Friday, September 1, 2017

Selected Examples Of The Hand Clap Rhyme "Miss Sue From Alabama" (1965-1990s)

Edited by Azizi Powell

[Update January 18, 2019]

This is Part I of a two part pancocojams series on the hand clap rhyme "Miss Sue From Alabama".

Part I provides my brief editorial comments about why I believe "Miss Sue From Alabama" with originated as an African American rhyme.

Part I of this pancocojams series also presents selected examples of "Miss Sue From Alabama" regardless of their titles* from 1965-1999. These examples probably include (accidental) folk processed* versions as well as purposely changed versions of that rhyme and may also include verses from another stand alone hand clap (or jump rope) rhyme.
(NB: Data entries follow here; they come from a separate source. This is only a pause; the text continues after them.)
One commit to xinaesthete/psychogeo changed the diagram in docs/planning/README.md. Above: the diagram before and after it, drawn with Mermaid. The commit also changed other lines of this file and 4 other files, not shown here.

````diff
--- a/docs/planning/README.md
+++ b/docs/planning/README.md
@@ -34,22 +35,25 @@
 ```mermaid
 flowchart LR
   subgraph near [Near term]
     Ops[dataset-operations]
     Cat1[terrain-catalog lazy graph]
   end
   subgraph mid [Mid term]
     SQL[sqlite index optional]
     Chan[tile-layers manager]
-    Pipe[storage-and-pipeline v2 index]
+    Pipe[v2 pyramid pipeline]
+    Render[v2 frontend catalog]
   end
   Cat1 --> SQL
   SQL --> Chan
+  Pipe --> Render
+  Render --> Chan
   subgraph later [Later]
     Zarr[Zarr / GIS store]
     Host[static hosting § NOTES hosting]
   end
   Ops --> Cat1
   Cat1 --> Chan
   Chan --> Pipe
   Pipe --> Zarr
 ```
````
Click for Part II of this series. Part II of this pancocojams series presents selected examples of "Miss Sue From Alabama" hand clap rhymes regardless of their titles that are dated from 2000 on as well as examples from the "Miss Sue From Alabama" rhyme family (regardless of their titles) that have no demographic information about their dates, but which I believe are later versions.

The tune of the sound file embedded in Part I and the video embedded in Part II are the same. However, compare the how different many of the words of these later examples are from the earlier examples of these rhymes that are featured in Part I. The examples that are featured in Part II also include (accidental) folk processed versions or purposely changed versions of that rhyme. Furthermore, it appears to me that more post 1990s examples of "Miss Sue From Alabama" include that rhyme's verses in combination with verses from other stand alone hand clap rhymes.

Instead of the referent "Miss Sue", a number of examples in the "Miss Sue From Alabama" family of hand clap rhymes include titles (first lines) such as "E.T.", "My soup", and "Mazoo".

DISCLAIMER: This series isn't meant to be a comprehensive compilation of all of the numerous versions of rhymes in the "Miss Sue From Alabama" rhyme family.

Click for a 2013 pancocojams post on "Folk Processing The Children's Rhyme "Miss Sue From Alabama" for my theories about the meanings of the referent "Scooby Doo" and the phrase take a smooth shot" in some examples of "Miss Sue From Alabama"

The content of this post is presented for folkloric, cultural, and recreational purposes.

All copyrights remain with their owners.

Thanks to all those who contributed examples to this post and all those who are otherwise quoted in this post. Thanks also to those who are featured in the embedded video in this post, and thanks to the publisher of that video.

I believe that the hand clap rhyme "Miss Sue From Alabama" probably originated with African Americans because of these characteristics in the early examples that I have found:
1. the examples' textual structure, and the African American American Vernacular English (grammar & words/phrases) that are found in these examples.

2. the percussive hand clapping performance activity that accompanies the performance of these rhymes is also associated with African Americans.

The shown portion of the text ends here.